◆ **Task instructions**:
What you give back must match the data exactly, minus the pictures.

◆ **Data**:
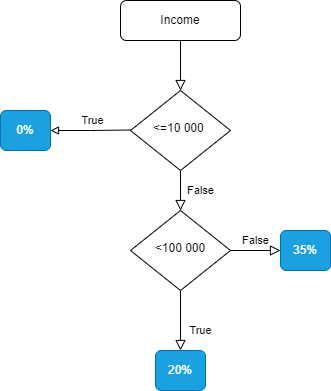
Soldat72/draws_and_charts keeps this draw.io diagram as Invome&taxes.drawio.png. Above is the earlier version. Source tidied: cells renumbered, new cells last; positions are measured from the earlier drawing's top-left corner, leaving out a move shared by most shapes.
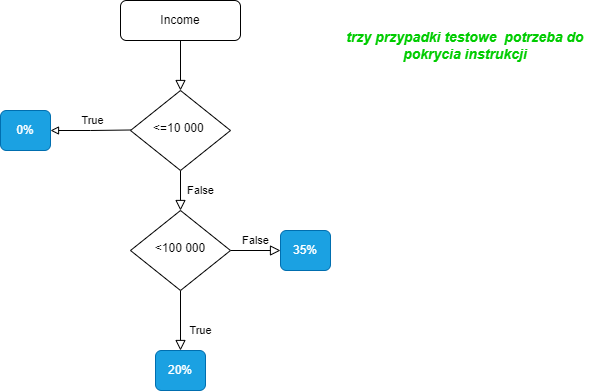
Later version of the same file.

Change to the diagram source:
```diff
@@ -38,5 +38,8 @@
     <mxCell id="12" value="0%" style="rounded=1;whiteSpace=wrap;html=1;fontSize=12;fillColor=#1ba1e2;fontColor=#ffffff;strokeColor=#006EAF;imageWidth=24;imageHeight=24;" parent="1" vertex="1">
       <mxGeometry y="110" width="50" height="40" as="geometry" />
     </mxCell>
+    <mxCell id="13" value="&lt;b style=&quot;font-size: 14px;&quot;&gt;&lt;i style=&quot;font-size: 14px;&quot;&gt;trzy przypadki testowe &amp;nbsp;potrzeba do pokrycia instrukcji&lt;/i&gt;&lt;/b&gt;" style="text;html=1;align=center;verticalAlign=middle;whiteSpace=wrap;rounded=0;fontColor=#00CC00;fontSize=14;" parent="1" vertex="1">
+      <mxGeometry x="340" y="30" width="250" height="30" as="geometry" />
+    </mxCell>
   </root>
 </mxGraphModel>
```
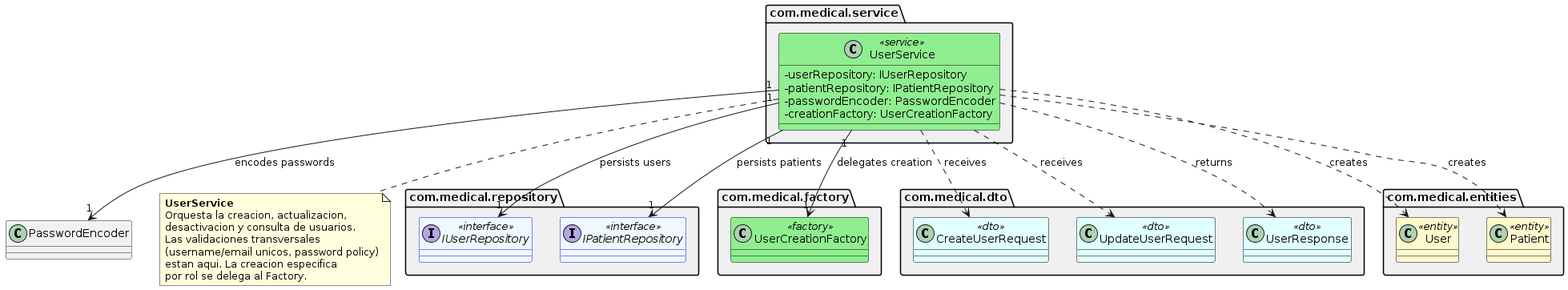
LeyderCeronM/Proyecto_piedra_azul keeps this PlantUML diagram as services/users-service/docs/modeling/uml/diagrams/ServiceRelations.png. Above is the earlier version. Source of this version:
```plantuml
@startuml ServiceRelations

skinparam classAttributeIconSize 0
skinparam defaultFontName SansSerif

package "com.medical.service" as servicePkg #F0F0F0 {

  class UserService <<service>> #90EE90;line:Black {
    {field} -userRepository: IUserRepository
    {field} -patientRepository: IPatientRepository
    {field} -passwordEncoder: PasswordEncoder
    {field} -creationFactory: UserCreationFactory
  }

}

package "com.medical.repository" as repoPkg #F0F0F0 {
  interface IUserRepository <<interface>> #F0F8FF;line:blue
  interface IPatientRepository <<interface>> #F0F8FF;line:blue
}

package "com.medical.factory" as factoryPkg #F0F0F0 {
  class UserCreationFactory <<factory>> #90EE90;line:Black
}

package "com.medical.dto" as dtoPkg #F0F0F0 {
  class CreateUserRequest <<dto>> #E0FFFF;line:Black
  class UpdateUserRequest <<dto>> #E0FFFF;line:Black
  class UserResponse <<dto>> #E0FFFF;line:Black
}

package "com.medical.entities" as entityPkg #F0F0F0 {
  class User <<entity>> #FFFACD;line:Black
  class Patient <<entity>> #FFFACD;line:Black
}

UserService "1" --> "1" IUserRepository : "persists users"
UserService "1" --> "1" IPatientRepository : "persists patients"
UserService "1" --> "1" UserCreationFactory : "delegates creation"
UserService "1" --> "1" PasswordEncoder : "encodes passwords"

UserService ..> CreateUserRequest : "receives"
UserService ..> UpdateUserRequest : "receives"
UserService ..> UserResponse : "returns"

UserService ..> User : "creates"
UserService ..> Patient : "creates"

note bottom of UserService
  **UserService**
  Orquesta la creacion, actualizacion,
  desactivacion y consulta de usuarios.
  Las validaciones transversales
  (username/email unicos, password policy)
  estan aqui. La creacion especifica
  por rol se delega al Factory.
end note

@enduml
```
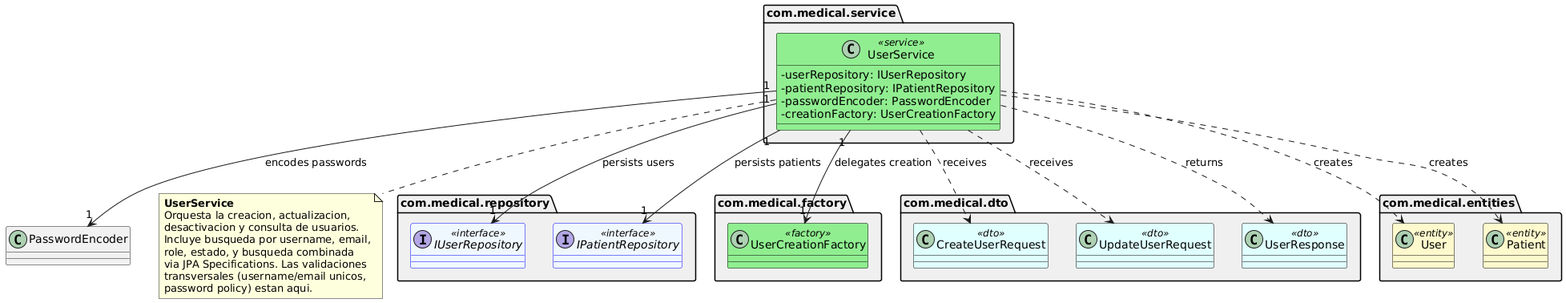
The same diagram one commit later.

The edit, as a diff of the source:
```diff
@@ -50,10 +50,11 @@
   **UserService**
   Orquesta la creacion, actualizacion,
   desactivacion y consulta de usuarios.
-  Las validaciones transversales
-  (username/email unicos, password policy)
-  estan aqui. La creacion especifica
-  por rol se delega al Factory.
+  Incluye busqueda por username, email,
+  role, estado, y busqueda combinada
+  via JPA Specifications. Las validaciones
+  transversales (username/email unicos,
+  password policy) estan aqui.
 end note
 
 @enduml
```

◆ **Reply**:
Soldat72/draws_and_charts keeps this draw.io diagram as Invome&taxes.drawio.png. Above is the earlier version. Source tidied: cells renumbered, new cells last; positions are measured from the earlier drawing's top-left corner, leaving out a move shared by most shapes.
Later version of the same file.

Change to the diagram source:
```diff
@@ -38,5 +38,8 @@
     <mxCell id="12" value="0%" style="rounded=1;whiteSpace=wrap;html=1;fontSize=12;fillColor=#1ba1e2;fontColor=#ffffff;strokeColor=#006EAF;imageWidth=24;imageHeight=24;" parent="1" vertex="1">
       <mxGeometry y="110" width="50" height="40" as="geometry" />
     </mxCell>
+    <mxCell id="13" value="&lt;b style=&quot;font-size: 14px;&quot;&gt;&lt;i style=&quot;font-size: 14px;&quot;&gt;trzy przypadki testowe &amp;nbsp;potrzeba do pokrycia instrukcji&lt;/i&gt;&lt;/b&gt;" style="text;html=1;align=center;verticalAlign=middle;whiteSpace=wrap;rounded=0;fontColor=#00CC00;fontSize=14;" parent="1" vertex="1">
+      <mxGeometry x="340" y="30" width="250" height="30" as="geometry" />
+    </mxCell>
   </root>
 </mxGraphModel>
```
LeyderCeronM/Proyecto_piedra_azul keeps this PlantUML diagram as services/users-service/docs/modeling/uml/diagrams/ServiceRelations.png. Above is the earlier version. Source of this version:
```plantuml
@startuml ServiceRelations

skinparam classAttributeIconSize 0
skinparam defaultFontName SansSerif

package "com.medical.service" as servicePkg #F0F0F0 {

  class UserService <<service>> #90EE90;line:Black {
    {field} -userRepository: IUserRepository
    {field} -patientRepository: IPatientRepository
    {field} -passwordEncoder: PasswordEncoder
    {field} -creationFactory: UserCreationFactory
  }

}

package "com.medical.repository" as repoPkg #F0F0F0 {
  interface IUserRepository <<interface>> #F0F8FF;line:blue
  interface IPatientRepository <<interface>> #F0F8FF;line:blue
}

package "com.medical.factory" as factoryPkg #F0F0F0 {
  class UserCreationFactory <<factory>> #90EE90;line:Black
}

package "com.medical.dto" as dtoPkg #F0F0F0 {
  class CreateUserRequest <<dto>> #E0FFFF;line:Black
  class UpdateUserRequest <<dto>> #E0FFFF;line:Black
  class UserResponse <<dto>> #E0FFFF;line:Black
}

package "com.medical.entities" as entityPkg #F0F0F0 {
  class User <<entity>> #FFFACD;line:Black
  class Patient <<entity>> #FFFACD;line:Black
}

UserService "1" --> "1" IUserRepository : "persists users"
UserService "1" --> "1" IPatientRepository : "persists patients"
UserService "1" --> "1" UserCreationFactory : "delegates creation"
UserService "1" --> "1" PasswordEncoder : "encodes passwords"

UserService ..> CreateUserRequest : "receives"
UserService ..> UpdateUserRequest : "receives"
UserService ..> UserResponse : "returns"

UserService ..> User : "creates"
UserService ..> Patient : "creates"

note bottom of UserService
  **UserService**
  Orquesta la creacion, actualizacion,
  desactivacion y consulta de usuarios.
  Las validaciones transversales
  (username/email unicos, password policy)
  estan aqui. La creacion especifica
  por rol se delega al Factory.
end note

@enduml
```
The same diagram one commit later.

The edit, as a diff of the source:
```diff
@@ -50,10 +50,11 @@
   **UserService**
   Orquesta la creacion, actualizacion,
   desactivacion y consulta de usuarios.
-  Las validaciones transversales
-  (username/email unicos, password policy)
-  estan aqui. La creacion especifica
-  por rol se delega al Factory.
+  Incluye busqueda por username, email,
+  role, estado, y busqueda combinada
+  via JPA Specifications. Las validaciones
+  transversales (username/email unicos,
+  password policy) estan aqui.
 end note
 
 @enduml
```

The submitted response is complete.